  1. CW Foo1 and
  2. CT Chong2
  1. 1Woodlands Health Campus, Anaesthesia, Singapore
  2. 2Tan Tock Seng Hospital, Anaesthesiology, Intensive Care, Pain Medicine, Singapore


Background and aims Traditionally, opioids have been used regularly during major abdominal surgeries. However, patients may be at risk of ileus, especially if they are used in larger amounts. In addition, they can also develop post-operative nausea and vomiting. Dexemedetomidine infusion is a useful adjunct during anaesthesia as it has good analgesic and anxiolytic properties.

Methods We describe a case of opioid free anaesthesia for an elective laparoscopic right nephroureterotomy which was subsequently converted to open surgery.

Our patient is a 71-year-old male with known hypertension and right urothelial carcinoma. On day of surgery, he presented with rhinorrhea and improving productive cough. Dexmedetomine loading at 1 ug/kg was started over 10 minutes, followed by co-induction with propofol, lignocaine and atracurium. Anaesthesia was maintained with sevoflurane and dexmedetomidine infusion. Dexmedetomidine infusion was titrated between 0.2–0.3 mcg/kg/hr during the laparoscopic phase. After the surgeon decided to convert to open surgery, dexmedetomidine was increased to 0.5mcg/kg/hr. Multimodal analgesia: IV Paracetamol 1 gram, Magnesium 10mmol, Dexamethasone 4 mg, IV Lignocaine infusion.

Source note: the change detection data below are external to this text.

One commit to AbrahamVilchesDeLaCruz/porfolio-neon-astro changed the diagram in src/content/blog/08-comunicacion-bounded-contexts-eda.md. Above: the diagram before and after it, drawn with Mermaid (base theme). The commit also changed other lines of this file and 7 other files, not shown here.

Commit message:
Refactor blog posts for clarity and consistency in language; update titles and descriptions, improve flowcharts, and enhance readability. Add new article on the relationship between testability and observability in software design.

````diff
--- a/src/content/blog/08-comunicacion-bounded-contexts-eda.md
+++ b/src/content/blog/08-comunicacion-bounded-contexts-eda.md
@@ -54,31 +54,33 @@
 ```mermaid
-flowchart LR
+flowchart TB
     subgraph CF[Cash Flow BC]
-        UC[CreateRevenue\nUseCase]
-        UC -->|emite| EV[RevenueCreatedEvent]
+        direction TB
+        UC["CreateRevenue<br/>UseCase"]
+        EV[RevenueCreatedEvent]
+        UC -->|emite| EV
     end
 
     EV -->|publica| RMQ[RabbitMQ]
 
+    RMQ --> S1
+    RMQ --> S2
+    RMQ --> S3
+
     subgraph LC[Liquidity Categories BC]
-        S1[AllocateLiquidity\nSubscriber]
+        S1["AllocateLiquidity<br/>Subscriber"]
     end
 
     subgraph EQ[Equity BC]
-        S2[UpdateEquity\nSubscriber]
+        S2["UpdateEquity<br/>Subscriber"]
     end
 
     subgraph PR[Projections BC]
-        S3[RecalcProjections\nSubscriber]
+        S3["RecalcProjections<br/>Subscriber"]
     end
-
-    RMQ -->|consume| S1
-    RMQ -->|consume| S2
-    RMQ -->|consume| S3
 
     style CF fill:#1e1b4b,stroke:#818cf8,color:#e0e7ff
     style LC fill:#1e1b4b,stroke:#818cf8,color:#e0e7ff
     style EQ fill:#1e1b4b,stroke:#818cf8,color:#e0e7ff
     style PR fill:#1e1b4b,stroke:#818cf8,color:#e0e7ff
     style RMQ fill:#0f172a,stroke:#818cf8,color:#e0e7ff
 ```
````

Results Postoperatively, patient was given a dose of oral oxycodone 5 mg in the recovery. Immediately post-operatively, he was pain free. Patient took regular paracetamol in the ward and no further oxycodone was given. He ambulated on post-op day (POD) 1 and was discharged on POD 4.

Conclusions Opioid free anaesthesia for abdominal surgeries is possible and should be considered for patients that are at risk of side effects of opioids. However, it may not be possible to avoid opioids completely after the operation, especially if there are contraindications to other modalities of analgesia.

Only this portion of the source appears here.